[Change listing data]
-*-*-

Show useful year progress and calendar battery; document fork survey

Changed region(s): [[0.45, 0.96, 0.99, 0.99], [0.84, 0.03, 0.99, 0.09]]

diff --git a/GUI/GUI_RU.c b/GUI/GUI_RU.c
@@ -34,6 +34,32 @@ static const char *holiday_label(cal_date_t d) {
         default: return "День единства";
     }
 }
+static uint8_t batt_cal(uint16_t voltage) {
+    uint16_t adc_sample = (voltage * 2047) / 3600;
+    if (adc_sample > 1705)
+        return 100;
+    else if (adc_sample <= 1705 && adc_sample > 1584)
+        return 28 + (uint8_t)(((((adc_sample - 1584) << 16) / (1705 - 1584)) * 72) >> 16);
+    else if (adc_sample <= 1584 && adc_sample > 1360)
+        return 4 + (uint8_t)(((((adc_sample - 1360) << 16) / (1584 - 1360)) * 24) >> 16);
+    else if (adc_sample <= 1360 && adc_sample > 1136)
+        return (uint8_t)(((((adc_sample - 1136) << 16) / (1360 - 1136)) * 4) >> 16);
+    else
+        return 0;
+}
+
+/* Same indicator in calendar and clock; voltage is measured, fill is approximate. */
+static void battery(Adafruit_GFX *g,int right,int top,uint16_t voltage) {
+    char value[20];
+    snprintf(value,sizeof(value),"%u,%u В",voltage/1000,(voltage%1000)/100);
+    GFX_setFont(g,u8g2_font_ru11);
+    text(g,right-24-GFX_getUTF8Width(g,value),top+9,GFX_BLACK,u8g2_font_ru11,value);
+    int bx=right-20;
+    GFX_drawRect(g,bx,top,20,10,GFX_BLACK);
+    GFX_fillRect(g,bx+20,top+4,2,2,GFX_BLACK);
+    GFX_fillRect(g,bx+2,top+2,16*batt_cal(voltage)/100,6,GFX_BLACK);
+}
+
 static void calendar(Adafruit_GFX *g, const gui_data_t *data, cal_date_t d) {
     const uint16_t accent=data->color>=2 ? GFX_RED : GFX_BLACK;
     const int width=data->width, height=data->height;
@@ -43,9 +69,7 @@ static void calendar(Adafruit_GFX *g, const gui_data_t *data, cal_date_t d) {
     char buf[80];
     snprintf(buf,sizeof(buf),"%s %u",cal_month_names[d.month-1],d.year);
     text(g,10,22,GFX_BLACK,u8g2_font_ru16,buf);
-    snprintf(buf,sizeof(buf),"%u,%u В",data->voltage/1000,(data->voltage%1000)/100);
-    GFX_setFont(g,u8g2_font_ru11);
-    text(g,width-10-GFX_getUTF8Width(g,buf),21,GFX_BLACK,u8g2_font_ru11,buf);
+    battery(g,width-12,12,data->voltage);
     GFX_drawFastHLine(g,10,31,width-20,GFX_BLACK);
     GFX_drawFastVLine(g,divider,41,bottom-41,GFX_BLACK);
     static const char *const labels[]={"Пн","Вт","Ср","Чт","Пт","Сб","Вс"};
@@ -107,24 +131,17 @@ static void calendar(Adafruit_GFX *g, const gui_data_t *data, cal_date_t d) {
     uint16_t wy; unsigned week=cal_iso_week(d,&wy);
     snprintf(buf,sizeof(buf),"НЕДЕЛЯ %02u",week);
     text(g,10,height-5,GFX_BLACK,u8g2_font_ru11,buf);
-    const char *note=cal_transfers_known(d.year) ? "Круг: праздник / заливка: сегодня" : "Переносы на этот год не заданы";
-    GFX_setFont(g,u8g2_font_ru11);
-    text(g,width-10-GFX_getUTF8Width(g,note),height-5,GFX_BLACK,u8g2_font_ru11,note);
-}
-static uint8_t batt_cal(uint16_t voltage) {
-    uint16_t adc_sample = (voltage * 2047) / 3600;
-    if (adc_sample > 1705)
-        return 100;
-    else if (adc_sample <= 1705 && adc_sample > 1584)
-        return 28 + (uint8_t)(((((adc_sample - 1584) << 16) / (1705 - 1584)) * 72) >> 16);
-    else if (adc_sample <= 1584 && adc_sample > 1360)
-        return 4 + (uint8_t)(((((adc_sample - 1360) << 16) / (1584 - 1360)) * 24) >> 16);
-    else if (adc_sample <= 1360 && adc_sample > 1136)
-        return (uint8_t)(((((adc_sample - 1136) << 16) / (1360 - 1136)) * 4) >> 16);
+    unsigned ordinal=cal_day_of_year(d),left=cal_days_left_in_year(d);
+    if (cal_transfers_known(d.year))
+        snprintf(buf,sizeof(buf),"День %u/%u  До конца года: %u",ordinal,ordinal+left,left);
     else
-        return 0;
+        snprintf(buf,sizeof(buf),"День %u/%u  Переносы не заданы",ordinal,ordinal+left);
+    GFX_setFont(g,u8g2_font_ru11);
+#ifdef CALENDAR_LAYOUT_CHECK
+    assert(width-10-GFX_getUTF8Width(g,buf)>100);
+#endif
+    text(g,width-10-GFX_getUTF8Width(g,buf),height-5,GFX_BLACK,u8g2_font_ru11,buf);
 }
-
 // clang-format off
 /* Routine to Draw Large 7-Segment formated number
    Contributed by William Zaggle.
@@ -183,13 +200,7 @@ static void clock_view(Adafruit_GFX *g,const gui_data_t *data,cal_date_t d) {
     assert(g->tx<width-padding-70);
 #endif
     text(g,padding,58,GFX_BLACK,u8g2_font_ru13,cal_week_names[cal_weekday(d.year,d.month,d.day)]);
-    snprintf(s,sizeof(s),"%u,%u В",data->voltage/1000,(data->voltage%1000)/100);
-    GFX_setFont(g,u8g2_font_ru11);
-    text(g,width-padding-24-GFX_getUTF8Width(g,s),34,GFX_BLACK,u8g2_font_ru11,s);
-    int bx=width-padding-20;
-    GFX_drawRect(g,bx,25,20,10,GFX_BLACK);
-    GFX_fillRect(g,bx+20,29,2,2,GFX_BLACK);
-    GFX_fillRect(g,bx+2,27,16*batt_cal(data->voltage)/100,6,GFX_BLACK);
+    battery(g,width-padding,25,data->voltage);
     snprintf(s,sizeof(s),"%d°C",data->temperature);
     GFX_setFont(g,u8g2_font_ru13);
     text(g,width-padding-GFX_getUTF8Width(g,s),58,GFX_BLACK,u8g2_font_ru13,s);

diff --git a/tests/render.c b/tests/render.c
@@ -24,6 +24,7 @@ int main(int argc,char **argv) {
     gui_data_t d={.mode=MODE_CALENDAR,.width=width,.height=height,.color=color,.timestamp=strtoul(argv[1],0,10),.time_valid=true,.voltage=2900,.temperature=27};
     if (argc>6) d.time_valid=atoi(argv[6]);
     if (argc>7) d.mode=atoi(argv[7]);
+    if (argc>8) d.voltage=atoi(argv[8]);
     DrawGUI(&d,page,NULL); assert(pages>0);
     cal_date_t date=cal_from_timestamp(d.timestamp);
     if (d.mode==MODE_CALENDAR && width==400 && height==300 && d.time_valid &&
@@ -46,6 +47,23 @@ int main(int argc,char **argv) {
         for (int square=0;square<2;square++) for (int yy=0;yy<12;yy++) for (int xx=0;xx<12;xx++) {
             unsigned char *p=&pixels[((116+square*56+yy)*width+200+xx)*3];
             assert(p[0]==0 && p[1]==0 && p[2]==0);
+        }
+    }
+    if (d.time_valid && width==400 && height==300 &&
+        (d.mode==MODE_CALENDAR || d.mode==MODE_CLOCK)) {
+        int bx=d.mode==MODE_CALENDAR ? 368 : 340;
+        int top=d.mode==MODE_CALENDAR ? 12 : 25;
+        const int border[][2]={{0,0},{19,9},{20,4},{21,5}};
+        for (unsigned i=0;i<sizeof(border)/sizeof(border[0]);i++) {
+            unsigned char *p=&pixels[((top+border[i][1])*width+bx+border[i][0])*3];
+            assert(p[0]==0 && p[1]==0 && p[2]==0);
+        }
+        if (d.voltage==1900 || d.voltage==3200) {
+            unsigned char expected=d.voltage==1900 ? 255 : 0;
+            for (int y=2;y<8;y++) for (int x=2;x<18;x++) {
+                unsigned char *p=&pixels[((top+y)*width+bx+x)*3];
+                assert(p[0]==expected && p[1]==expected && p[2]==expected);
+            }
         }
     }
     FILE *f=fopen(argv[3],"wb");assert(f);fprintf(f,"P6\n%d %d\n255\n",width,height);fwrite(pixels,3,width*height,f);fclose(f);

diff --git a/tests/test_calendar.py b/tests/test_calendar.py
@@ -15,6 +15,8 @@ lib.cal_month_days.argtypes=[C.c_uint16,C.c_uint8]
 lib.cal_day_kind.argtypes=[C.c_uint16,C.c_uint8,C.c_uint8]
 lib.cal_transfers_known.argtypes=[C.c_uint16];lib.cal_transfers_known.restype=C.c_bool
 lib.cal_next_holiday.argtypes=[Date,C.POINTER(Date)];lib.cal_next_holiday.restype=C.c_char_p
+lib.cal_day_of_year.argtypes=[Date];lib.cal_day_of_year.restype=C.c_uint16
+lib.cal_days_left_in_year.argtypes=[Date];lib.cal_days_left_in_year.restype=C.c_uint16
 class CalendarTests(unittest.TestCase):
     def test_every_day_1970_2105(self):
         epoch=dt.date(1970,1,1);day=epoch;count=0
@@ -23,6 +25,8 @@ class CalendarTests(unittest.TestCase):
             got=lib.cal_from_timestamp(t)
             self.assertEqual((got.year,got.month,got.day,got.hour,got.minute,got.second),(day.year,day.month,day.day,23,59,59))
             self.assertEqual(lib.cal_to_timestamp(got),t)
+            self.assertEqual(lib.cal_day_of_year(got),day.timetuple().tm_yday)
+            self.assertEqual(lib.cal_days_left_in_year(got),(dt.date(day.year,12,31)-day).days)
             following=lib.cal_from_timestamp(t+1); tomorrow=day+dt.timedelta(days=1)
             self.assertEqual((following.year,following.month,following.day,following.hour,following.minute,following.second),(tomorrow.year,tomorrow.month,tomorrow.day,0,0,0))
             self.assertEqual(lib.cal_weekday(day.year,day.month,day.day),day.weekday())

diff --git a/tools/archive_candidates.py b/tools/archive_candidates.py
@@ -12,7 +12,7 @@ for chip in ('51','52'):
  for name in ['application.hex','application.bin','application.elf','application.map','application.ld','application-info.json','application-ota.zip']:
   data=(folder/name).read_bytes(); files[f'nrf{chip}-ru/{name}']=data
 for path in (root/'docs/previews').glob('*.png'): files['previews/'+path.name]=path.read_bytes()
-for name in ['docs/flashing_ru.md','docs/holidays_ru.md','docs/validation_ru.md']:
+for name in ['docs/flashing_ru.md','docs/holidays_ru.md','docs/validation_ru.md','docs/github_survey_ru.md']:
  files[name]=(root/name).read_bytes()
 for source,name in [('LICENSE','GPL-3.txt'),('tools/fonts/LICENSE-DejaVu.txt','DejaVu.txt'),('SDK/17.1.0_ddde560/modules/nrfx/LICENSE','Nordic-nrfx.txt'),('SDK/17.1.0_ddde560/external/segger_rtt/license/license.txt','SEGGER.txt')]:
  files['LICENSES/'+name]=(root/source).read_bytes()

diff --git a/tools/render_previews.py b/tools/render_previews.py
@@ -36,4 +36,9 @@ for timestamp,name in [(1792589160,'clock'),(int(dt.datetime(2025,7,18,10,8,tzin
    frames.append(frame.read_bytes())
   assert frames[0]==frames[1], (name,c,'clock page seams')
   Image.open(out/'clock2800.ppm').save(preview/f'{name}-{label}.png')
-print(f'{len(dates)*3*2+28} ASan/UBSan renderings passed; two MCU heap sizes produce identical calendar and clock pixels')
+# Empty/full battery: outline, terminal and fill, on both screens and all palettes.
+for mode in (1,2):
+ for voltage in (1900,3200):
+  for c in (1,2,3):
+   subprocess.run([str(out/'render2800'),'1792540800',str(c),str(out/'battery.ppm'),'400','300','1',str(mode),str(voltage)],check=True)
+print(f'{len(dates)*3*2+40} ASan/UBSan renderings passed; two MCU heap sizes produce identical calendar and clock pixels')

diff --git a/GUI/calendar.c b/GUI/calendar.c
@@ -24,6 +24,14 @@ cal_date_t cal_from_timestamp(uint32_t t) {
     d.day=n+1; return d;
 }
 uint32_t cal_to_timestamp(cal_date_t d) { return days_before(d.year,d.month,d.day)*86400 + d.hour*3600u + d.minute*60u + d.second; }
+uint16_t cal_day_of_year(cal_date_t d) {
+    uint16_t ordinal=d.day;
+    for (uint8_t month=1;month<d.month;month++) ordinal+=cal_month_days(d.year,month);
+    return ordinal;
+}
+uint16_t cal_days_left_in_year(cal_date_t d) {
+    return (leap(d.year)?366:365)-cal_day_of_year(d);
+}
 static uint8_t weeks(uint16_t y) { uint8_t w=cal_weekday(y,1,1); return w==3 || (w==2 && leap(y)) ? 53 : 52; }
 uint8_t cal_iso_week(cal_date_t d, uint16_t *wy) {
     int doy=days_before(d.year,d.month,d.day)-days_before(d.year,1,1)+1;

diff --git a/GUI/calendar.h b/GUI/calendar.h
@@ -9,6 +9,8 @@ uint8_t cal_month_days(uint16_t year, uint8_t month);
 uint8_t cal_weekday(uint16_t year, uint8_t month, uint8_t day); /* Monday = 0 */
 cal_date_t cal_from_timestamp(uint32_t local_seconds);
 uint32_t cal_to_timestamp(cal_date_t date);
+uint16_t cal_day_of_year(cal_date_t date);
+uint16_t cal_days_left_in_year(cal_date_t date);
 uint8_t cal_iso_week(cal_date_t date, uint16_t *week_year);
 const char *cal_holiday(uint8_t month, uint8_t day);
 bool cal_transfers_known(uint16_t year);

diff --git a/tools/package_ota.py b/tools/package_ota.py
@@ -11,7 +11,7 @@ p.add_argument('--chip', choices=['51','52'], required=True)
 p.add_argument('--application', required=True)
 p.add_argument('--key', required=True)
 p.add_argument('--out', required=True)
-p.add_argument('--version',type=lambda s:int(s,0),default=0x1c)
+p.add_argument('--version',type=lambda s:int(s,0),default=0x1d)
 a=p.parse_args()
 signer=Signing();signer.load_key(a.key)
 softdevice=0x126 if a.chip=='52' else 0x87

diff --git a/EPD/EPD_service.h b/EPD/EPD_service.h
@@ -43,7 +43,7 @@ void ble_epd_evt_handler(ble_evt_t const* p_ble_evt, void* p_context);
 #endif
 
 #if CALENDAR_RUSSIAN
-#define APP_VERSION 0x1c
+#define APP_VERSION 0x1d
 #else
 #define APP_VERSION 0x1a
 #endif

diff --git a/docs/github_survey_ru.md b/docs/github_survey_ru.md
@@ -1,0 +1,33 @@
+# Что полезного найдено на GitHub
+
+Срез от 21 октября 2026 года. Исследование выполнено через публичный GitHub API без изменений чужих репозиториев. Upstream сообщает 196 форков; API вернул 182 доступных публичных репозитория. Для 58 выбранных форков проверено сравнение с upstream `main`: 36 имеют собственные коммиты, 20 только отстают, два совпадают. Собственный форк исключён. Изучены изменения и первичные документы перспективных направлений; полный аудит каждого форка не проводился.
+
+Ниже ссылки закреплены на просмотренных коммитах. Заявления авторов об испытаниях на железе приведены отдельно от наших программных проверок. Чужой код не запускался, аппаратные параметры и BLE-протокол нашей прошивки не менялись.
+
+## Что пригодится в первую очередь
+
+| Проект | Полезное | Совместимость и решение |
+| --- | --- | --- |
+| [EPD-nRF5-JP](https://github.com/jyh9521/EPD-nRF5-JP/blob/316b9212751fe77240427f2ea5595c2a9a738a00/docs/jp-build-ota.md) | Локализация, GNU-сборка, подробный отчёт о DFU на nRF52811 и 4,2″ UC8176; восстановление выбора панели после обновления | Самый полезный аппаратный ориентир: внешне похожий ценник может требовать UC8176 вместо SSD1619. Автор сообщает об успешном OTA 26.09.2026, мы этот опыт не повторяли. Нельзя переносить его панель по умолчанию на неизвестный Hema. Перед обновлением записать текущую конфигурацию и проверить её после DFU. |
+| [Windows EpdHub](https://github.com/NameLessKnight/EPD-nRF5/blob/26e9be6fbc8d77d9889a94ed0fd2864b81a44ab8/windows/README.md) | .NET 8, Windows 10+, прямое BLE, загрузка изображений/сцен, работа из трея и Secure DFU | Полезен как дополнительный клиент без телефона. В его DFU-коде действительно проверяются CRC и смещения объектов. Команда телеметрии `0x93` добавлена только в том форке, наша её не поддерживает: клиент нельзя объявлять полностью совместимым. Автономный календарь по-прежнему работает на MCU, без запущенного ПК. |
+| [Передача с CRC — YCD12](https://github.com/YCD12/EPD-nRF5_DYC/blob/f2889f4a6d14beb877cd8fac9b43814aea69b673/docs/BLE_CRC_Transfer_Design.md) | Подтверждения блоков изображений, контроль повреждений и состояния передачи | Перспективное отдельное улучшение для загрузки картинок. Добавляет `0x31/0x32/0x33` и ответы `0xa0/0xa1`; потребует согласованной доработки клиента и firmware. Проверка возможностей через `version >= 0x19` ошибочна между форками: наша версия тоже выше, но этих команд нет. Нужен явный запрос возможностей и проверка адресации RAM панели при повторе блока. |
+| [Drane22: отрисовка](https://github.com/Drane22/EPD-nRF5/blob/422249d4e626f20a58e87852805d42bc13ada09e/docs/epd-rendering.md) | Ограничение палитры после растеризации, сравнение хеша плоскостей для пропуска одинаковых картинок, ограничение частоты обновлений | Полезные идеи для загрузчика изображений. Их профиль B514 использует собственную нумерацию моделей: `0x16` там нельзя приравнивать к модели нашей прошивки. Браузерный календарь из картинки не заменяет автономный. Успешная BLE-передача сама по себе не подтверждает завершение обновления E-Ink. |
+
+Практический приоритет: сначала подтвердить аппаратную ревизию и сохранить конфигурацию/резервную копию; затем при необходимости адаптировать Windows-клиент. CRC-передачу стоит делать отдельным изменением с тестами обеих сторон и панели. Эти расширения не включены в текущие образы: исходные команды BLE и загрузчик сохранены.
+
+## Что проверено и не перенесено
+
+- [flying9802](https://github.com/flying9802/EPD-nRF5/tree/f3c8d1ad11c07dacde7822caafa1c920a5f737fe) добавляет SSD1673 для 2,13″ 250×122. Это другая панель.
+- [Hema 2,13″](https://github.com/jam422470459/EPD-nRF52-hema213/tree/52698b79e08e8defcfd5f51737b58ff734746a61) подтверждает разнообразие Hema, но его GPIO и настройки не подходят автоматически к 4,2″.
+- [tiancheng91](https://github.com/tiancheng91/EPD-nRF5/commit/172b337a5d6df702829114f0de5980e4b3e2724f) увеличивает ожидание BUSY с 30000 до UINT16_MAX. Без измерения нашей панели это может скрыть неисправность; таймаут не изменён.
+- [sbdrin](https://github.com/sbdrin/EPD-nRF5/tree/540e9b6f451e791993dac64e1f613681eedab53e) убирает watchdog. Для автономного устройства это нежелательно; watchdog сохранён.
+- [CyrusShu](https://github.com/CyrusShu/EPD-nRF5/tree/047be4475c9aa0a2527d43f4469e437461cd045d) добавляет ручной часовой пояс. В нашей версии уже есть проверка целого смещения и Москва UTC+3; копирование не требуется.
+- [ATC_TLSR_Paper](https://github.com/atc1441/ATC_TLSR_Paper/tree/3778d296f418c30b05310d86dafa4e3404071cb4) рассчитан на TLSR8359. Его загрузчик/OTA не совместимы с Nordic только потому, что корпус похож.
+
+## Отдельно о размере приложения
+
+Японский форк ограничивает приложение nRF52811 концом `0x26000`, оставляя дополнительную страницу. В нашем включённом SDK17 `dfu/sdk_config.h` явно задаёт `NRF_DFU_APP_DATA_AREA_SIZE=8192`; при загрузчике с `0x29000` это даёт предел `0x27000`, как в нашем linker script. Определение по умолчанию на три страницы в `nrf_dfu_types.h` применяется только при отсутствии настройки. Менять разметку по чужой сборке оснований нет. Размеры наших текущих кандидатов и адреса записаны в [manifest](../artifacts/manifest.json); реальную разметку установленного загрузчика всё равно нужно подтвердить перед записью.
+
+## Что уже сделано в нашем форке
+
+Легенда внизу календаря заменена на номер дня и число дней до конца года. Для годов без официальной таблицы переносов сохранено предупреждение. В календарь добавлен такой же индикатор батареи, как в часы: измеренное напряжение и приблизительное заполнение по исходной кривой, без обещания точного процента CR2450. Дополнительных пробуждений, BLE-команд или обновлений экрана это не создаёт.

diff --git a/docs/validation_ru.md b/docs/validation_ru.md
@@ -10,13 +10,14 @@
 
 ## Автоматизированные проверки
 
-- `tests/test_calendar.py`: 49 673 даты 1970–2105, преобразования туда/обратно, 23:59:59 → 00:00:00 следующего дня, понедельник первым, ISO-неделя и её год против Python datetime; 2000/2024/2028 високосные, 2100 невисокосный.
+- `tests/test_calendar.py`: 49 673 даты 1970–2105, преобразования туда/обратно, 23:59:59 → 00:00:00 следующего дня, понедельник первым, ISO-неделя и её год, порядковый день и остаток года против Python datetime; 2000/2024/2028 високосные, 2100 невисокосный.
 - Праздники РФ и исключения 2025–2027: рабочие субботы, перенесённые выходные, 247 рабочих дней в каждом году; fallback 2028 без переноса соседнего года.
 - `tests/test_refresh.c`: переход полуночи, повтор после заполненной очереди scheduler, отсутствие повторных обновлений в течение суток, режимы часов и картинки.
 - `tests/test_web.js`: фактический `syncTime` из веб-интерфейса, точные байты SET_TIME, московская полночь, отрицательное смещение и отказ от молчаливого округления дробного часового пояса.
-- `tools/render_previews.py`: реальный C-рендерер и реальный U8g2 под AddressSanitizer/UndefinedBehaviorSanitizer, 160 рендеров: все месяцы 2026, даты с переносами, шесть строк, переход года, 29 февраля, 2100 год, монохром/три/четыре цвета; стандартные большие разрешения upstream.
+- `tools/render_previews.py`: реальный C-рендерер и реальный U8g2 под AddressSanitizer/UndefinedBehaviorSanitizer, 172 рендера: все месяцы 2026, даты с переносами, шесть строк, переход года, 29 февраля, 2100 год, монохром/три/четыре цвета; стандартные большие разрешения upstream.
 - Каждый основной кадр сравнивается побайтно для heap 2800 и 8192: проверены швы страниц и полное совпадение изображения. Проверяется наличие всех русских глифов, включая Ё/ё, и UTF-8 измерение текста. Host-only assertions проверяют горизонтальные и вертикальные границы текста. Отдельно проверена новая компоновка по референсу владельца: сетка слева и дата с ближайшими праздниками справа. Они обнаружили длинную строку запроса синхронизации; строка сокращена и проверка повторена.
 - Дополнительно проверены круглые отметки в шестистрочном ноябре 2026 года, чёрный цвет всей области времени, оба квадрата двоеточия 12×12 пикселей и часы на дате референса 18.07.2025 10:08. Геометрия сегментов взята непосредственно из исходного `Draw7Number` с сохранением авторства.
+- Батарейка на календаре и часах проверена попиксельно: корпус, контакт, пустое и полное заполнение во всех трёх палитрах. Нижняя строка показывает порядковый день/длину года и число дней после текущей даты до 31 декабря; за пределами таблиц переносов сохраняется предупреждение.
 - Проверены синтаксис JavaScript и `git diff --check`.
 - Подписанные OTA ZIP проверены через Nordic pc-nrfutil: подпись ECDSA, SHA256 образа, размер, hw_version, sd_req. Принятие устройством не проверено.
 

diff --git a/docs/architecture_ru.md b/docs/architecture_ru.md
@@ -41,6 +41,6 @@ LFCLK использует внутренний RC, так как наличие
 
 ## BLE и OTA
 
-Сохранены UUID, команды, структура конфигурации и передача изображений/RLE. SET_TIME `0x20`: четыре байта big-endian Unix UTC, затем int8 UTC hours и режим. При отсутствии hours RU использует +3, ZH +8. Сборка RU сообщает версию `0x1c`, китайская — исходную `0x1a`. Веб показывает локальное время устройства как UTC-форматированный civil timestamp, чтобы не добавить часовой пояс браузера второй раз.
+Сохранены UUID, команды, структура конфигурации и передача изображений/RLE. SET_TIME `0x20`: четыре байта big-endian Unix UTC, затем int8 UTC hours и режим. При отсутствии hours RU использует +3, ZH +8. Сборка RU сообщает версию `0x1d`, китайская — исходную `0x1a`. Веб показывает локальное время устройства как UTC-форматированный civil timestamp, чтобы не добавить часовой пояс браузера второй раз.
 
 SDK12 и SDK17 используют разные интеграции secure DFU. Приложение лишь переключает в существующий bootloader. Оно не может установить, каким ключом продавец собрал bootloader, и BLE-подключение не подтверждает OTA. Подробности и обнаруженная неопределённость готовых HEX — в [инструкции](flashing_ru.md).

-*-*-

## PROBLEM
Give back exactly the lines above starting at the line where "if (argc>6) d.time_valid=atoi(argv[6]);" appears and ending at the line where "top=d.mode==MODE_CALENDAR ? 12 : 25;" appears, both included, with no other lines.

## RESULT FOR THIS TASK
     if (argc>6) d.time_valid=atoi(argv[6]);
     if (argc>7) d.mode=atoi(argv[7]);
+    if (argc>8) d.voltage=atoi(argv[8]);
     DrawGUI(&d,page,NULL); assert(pages>0);
     cal_date_t date=cal_from_timestamp(d.timestamp);
     if (d.mode==MODE_CALENDAR && width==400 && height==300 && d.time_valid &&
@@ -46,6 +47,23 @@ int main(int argc,char **argv) {
         for (int square=0;square<2;square++) for (int yy=0;yy<12;yy++) for (int xx=0;xx<12;xx++) {
             unsigned char *p=&pixels[((116+square*56+yy)*width+200+xx)*3];
             assert(p[0]==0 && p[1]==0 && p[2]==0);
+        }
+    }
+    if (d.time_valid && width==400 && height==300 &&
+        (d.mode==MODE_CALENDAR || d.mode==MODE_CLOCK)) {
+        int bx=d.mode==MODE_CALENDAR ? 368 : 340;
+        int top=d.mode==MODE_CALENDAR ? 12 : 25;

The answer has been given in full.